(Entries taken from a collection)
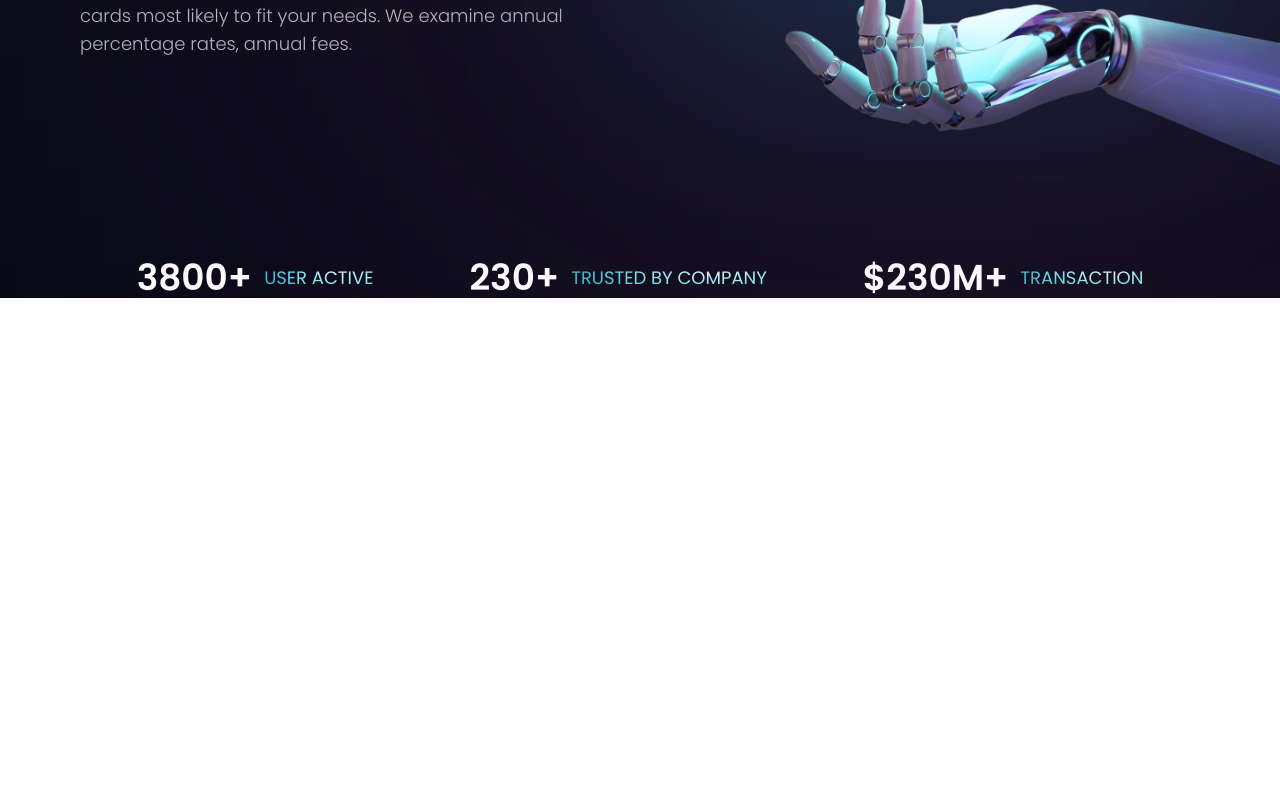
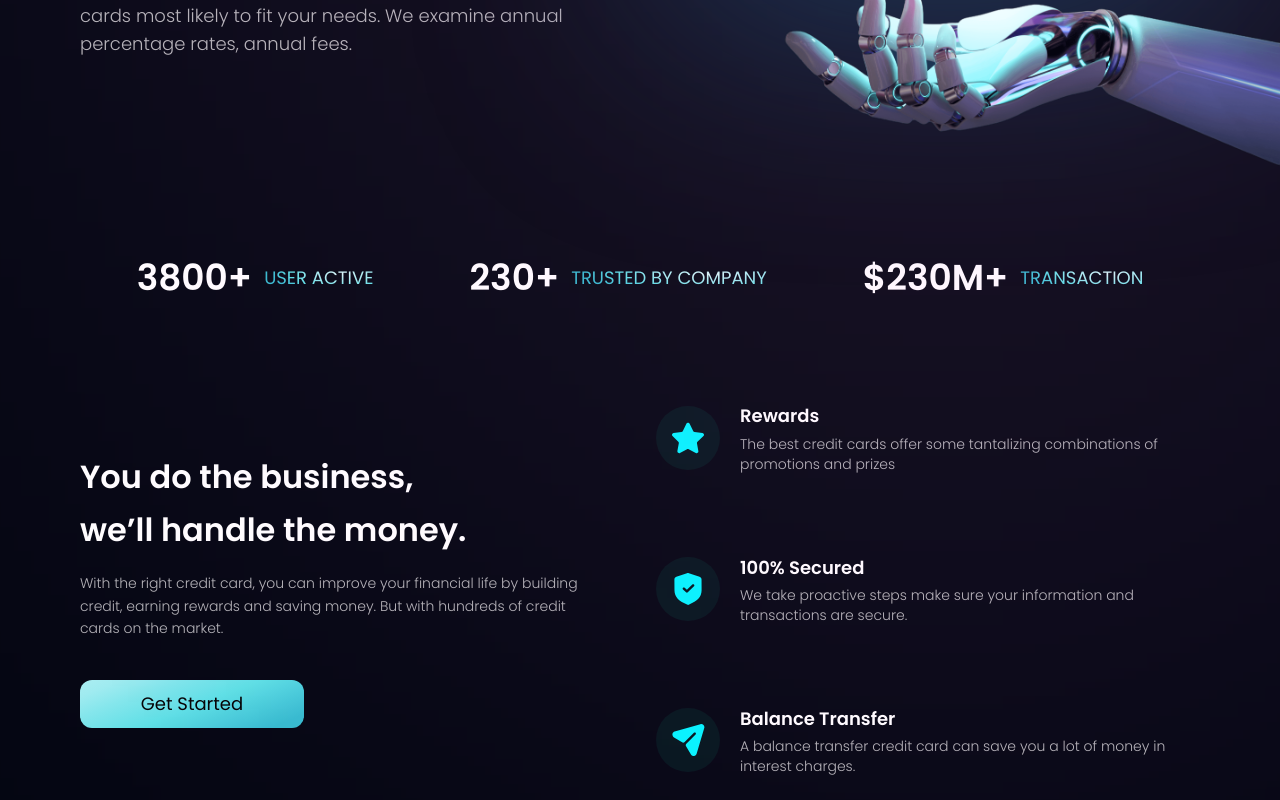
Before and after one commit to srwx/woobank-landing-page, a React (Vite) app: page / in a window 1280 px wide. Shown: the part 553-1353 px from the top of the page. Before the commit the page ends 856 px from the top, so only its background shows below. Built offline with nearby package versions, Linux system fonts and the light colour scheme.

Commit message:
created `<Business />`

```diff
--- a/src/App.tsx
+++ b/src/App.tsx
@@ -3,6 +3,7 @@ import Navbar from "sections/Navbar"
 import Hero from "sections/Hero"
 import Stats from "sections/Stats"
 import styles from "./styles"
+import Business from "sections/Business"
 
 export default function App() {
   return (
@@ -13,8 +14,14 @@ export default function App() {
       <div className={classNames(`${styles.flexCenter}`, "mt-12")}>
         <Hero />
       </div>
-      <div className={classNames(`${styles.flexCenter}`, "pt-11")}>
+      <div
+        className={classNames(
+          `${styles.flexCenter} ${styles.paddingBox},`,
+          "flex-col gap-y-20 pt-11"
+        )}
+      >
         <Stats />
+        <Business />
       </div>
     </div>
   )
--- /dev/null
+++ b/src/components/BusinessFeature/BusinessFeature.tsx
@@ -0,0 +1,30 @@
+import classNames from "classnames"
+import { BusinessFeatureProps } from "./BusinessFeature.type"
+import styles from "src/styles"
+
+export const BusinessFeatureCard = ({
+  image,
+  title,
+  description,
+}: BusinessFeatureProps) => {
+  return (
+    <div
+      className={classNames(
+        "flex justify-center items-center gap-x-5 px-4 py-6",
+        "rounded-xl hover:bg-gradient-to-r from-white/20 to-[#14101d] cursor-pointer"
+      )}
+    >
+      {/* Left section */}
+      <div
+        className={`w-[64px] h-[64px] rounded-full ${styles.flexCenter} bg-dimBlue`}
+      >
+        <img src={image} alt="icon" className="object-contain" />
+      </div>
+      {/* Right section */}
+      <article className="flex-1 space-y-[0.2rem]">
+        <h1 className="text-white font-semibold text-lg">{title}</h1>
+        <p className="text-dimWhite font-light text-sm">{description}</p>
+      </article>
+    </div>
+  )
+}
--- /dev/null
+++ b/src/components/BusinessFeature/BusinessFeature.type.ts
@@ -0,0 +1,5 @@
+export interface BusinessFeatureProps {
+  image: string
+  title: string
+  description: string
+}
--- /dev/null
+++ b/src/components/BusinessFeature/index.tsx
@@ -0,0 +1,3 @@
+import { BusinessFeatureCard } from "./BusinessFeature"
+
+export default BusinessFeatureCard
--- /dev/null
+++ b/src/components/GetStartedSquare/GetStartedSquare.tsx
@@ -0,0 +1,17 @@
+import classNames from "classnames"
+import styles from "src/styles"
+
+export const GetStartedSquare = () => {
+  return (
+    <div
+      className={classNames(
+        `${styles.flexCenter}`,
+        "bg-blue-gradient w-[16rem] h-[3rem] rounded-xl text-lg cursor-pointer",
+        "sm:w-[14rem]",
+        "lg:w-[16rem]"
+      )}
+    >
+      Get Started
+    </div>
+  )
+}
--- /dev/null
+++ b/src/components/GetStartedSquare/index.tsx
@@ -0,0 +1,3 @@
+import { GetStartedSquare } from "./GetStartedSquare"
+
+export default GetStartedSquare
--- a/src/index.css
+++ b/src/index.css
@@ -36,6 +36,14 @@
   );
 }
 
+.bg-gray-gradient {
+  background: linear-gradient(
+    153.47deg,
+    rgba(255, 255, 255, 0) -341.94%,
+    #14101d 95.11%
+  );
+}
+
 .bg-robot-gradient-blue {
   background: linear-gradient(180deg, rgba(188, 165, 255, 0) 0%, #214d76 100%);
   border: 1px solid #000000;
--- /dev/null
+++ b/src/sections/Business/Business.tsx
@@ -0,0 +1,73 @@
+import classNames from "classnames"
+import BusinessFeatureCard from "src/components/BusinessFeature"
+import { BusinessFeatureProps } from "src/components/BusinessFeature/BusinessFeature.type"
+import GetStartedSquare from "src/components/GetStartedSquare"
+
+const BusinessFeatureList: BusinessFeatureProps[] = [
+  {
+    image: "images/icons/Star.svg",
+    title: "Rewards",
+    description:
+      "The best credit cards offer some tantalizing combinations of promotions and prizes",
+  },
+  {
+    image: "images/icons/Shield.svg",
+    title: "100% Secured",
+    description:
+      "We take proactive steps make sure your information and transactions are secure.",
+  },
+  {
+    image: "images/icons/Send.svg",
+    title: "Balance Transfer",
+    description:
+      "A balance transfer credit card can save you a lot of money in interest charges.",
+  },
+]
+
+export const Business = () => {
+  return (
+    <div
+      className={classNames(
+        "flex flex-col gap-y-5",
+        "sm:flex-row sm:items-center"
+      )}
+    >
+      {/* Left section */}
+      <div className={classNames("space-y-6 flex-1", "sm:space-y-10")}>
+        <article className="space-y-4">
+          <h1
+            className={classNames(
+              "text-white font-semibold text-[2rem] leading-[1.65]"
+            )}
+          >
+            You do the business,
+            <br />
+            we’ll handle the money.
+          </h1>
+          <p
+            className={classNames(
+              "text-dimWhite font-light text-sm leading-[1.6] w-[90%]"
+            )}
+          >
+            With the right credit card, you can improve your financial life by
+            building credit, earning rewards and saving money. But with hundreds
+            of credit cards on the market.
+          </p>
+        </article>
+        <GetStartedSquare />
+      </div>
+
+      {/* Right section */}
+      <div className="space-y-8 flex-1">
+        {BusinessFeatureList.map((business) => (
+          <BusinessFeatureCard
+            key={business.title}
+            image={business.image}
+            title={business.title}
+            description={business.description}
+          />
+        ))}
+      </div>
+    </div>
+  )
+}
--- /dev/null
+++ b/src/sections/Business/index.tsx
@@ -0,0 +1,3 @@
+import { Business } from "./Business"
+
+export default Business
--- a/src/sections/Stats/Stats.tsx
+++ b/src/sections/Stats/Stats.tsx
@@ -13,7 +13,6 @@ export const Stats = () => {
   return (
     <div
       className={classNames(
-        `${styles.paddingBox}`,
         "flex justify-center flex-wrap gap-x-12 gap-y-8",
         "md:gap-x-24",
         "lg:gap-x-20"
```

● Assignment: Set each line of the records down exactly, leaving every picture out.

● Solution to the problem:
Before and after one commit to srwx/woobank-landing-page, a React (Vite) app: page / in a window 1280 px wide. Shown: the part 553-1353 px from the top of the page. Before the commit the page ends 856 px from the top, so only its background shows below. Built offline with nearby package versions, Linux system fonts and the light colour scheme.

Commit message:
created `<Business />`

```diff
--- a/src/App.tsx
+++ b/src/App.tsx
@@ -3,6 +3,7 @@ import Navbar from "sections/Navbar"
 import Hero from "sections/Hero"
 import Stats from "sections/Stats"
 import styles from "./styles"
+import Business from "sections/Business"
 
 export default function App() {
   return (
@@ -13,8 +14,14 @@ export default function App() {
       <div className={classNames(`${styles.flexCenter}`, "mt-12")}>
         <Hero />
       </div>
-      <div className={classNames(`${styles.flexCenter}`, "pt-11")}>
+      <div
+        className={classNames(
+          `${styles.flexCenter} ${styles.paddingBox},`,
+          "flex-col gap-y-20 pt-11"
+        )}
+      >
         <Stats />
+        <Business />
       </div>
     </div>
   )
--- /dev/null
+++ b/src/components/BusinessFeature/BusinessFeature.tsx
@@ -0,0 +1,30 @@
+import classNames from "classnames"
+import { BusinessFeatureProps } from "./BusinessFeature.type"
+import styles from "src/styles"
+
+export const BusinessFeatureCard = ({
+  image,
+  title,
+  description,
+}: BusinessFeatureProps) => {
+  return (
+    <div
+      className={classNames(
+        "flex justify-center items-center gap-x-5 px-4 py-6",
+        "rounded-xl hover:bg-gradient-to-r from-white/20 to-[#14101d] cursor-pointer"
+      )}
+    >
+      {/* Left section */}
+      <div
+        className={`w-[64px] h-[64px] rounded-full ${styles.flexCenter} bg-dimBlue`}
+      >
+        <img src={image} alt="icon" className="object-contain" />
+      </div>
+      {/* Right section */}
+      <article className="flex-1 space-y-[0.2rem]">
+        <h1 className="text-white font-semibold text-lg">{title}</h1>
+        <p className="text-dimWhite font-light text-sm">{description}</p>
+      </article>
+    </div>
+  )
+}
--- /dev/null
+++ b/src/components/BusinessFeature/BusinessFeature.type.ts
@@ -0,0 +1,5 @@
+export interface BusinessFeatureProps {
+  image: string
+  title: string
+  description: string
+}
--- /dev/null
+++ b/src/components/BusinessFeature/index.tsx
@@ -0,0 +1,3 @@
+import { BusinessFeatureCard } from "./BusinessFeature"
+
+export default BusinessFeatureCard
--- /dev/null
+++ b/src/components/GetStartedSquare/GetStartedSquare.tsx
@@ -0,0 +1,17 @@
+import classNames from "classnames"
+import styles from "src/styles"
+
+export const GetStartedSquare = () => {
+  return (
+    <div
+      className={classNames(
+        `${styles.flexCenter}`,
+        "bg-blue-gradient w-[16rem] h-[3rem] rounded-xl text-lg cursor-pointer",
+        "sm:w-[14rem]",
+        "lg:w-[16rem]"
+      )}
+    >
+      Get Started
+    </div>
+  )
+}
--- /dev/null
+++ b/src/components/GetStartedSquare/index.tsx
@@ -0,0 +1,3 @@
+import { GetStartedSquare } from "./GetStartedSquare"
+
+export default GetStartedSquare
--- a/src/index.css
+++ b/src/index.css
@@ -36,6 +36,14 @@
   );
 }
 
+.bg-gray-gradient {
+  background: linear-gradient(
+    153.47deg,
+    rgba(255, 255, 255, 0) -341.94%,
+    #14101d 95.11%
+  );
+}
+
 .bg-robot-gradient-blue {
   background: linear-gradient(180deg, rgba(188, 165, 255, 0) 0%, #214d76 100%);
   border: 1px solid #000000;
--- /dev/null
+++ b/src/sections/Business/Business.tsx
@@ -0,0 +1,73 @@
+import classNames from "classnames"
+import BusinessFeatureCard from "src/components/BusinessFeature"
+import { BusinessFeatureProps } from "src/components/BusinessFeature/BusinessFeature.type"
+import GetStartedSquare from "src/components/GetStartedSquare"
+
+const BusinessFeatureList: BusinessFeatureProps[] = [
+  {
+    image: "images/icons/Star.svg",
+    title: "Rewards",
+    description:
+      "The best credit cards offer some tantalizing combinations of promotions and prizes",
+  },
+  {
+    image: "images/icons/Shield.svg",
+    title: "100% Secured",
+    description:
+      "We take proactive steps make sure your information and transactions are secure.",
+  },
+  {
+    image: "images/icons/Send.svg",
+    title: "Balance Transfer",
+    description:
+      "A balance transfer credit card can save you a lot of money in interest charges.",
+  },
+]
+
+export const Business = () => {
+  return (
+    <div
+      className={classNames(
+        "flex flex-col gap-y-5",
+        "sm:flex-row sm:items-center"
+      )}
+    >
+      {/* Left section */}
+      <div className={classNames("space-y-6 flex-1", "sm:space-y-10")}>
+        <article className="space-y-4">
+          <h1
+            className={classNames(
+              "text-white font-semibold text-[2rem] leading-[1.65]"
+            )}
+          >
+            You do the business,
+            <br />
+            we’ll handle the money.
+          </h1>
+          <p
+            className={classNames(
+              "text-dimWhite font-light text-sm leading-[1.6] w-[90%]"
+            )}
+          >
+            With the right credit card, you can improve your financial life by
+            building credit, earning rewards and saving money. But with hundreds
+            of credit cards on the market.
+          </p>
+        </article>
+        <GetStartedSquare />
+      </div>
+
+      {/* Right section */}
+      <div className="space-y-8 flex-1">
+        {BusinessFeatureList.map((business) => (
+          <BusinessFeatureCard
+            key={business.title}
+            image={business.image}
+            title={business.title}
+            description={business.description}
+          />
+        ))}
+      </div>
+    </div>
+  )
+}
--- /dev/null
+++ b/src/sections/Business/index.tsx
@@ -0,0 +1,3 @@
+import { Business } from "./Business"
+
+export default Business
--- a/src/sections/Stats/Stats.tsx
+++ b/src/sections/Stats/Stats.tsx
@@ -13,7 +13,6 @@ export const Stats = () => {
   return (
     <div
       className={classNames(
-        `${styles.paddingBox}`,
         "flex justify-center flex-wrap gap-x-12 gap-y-8",
         "md:gap-x-24",
         "lg:gap-x-20"
```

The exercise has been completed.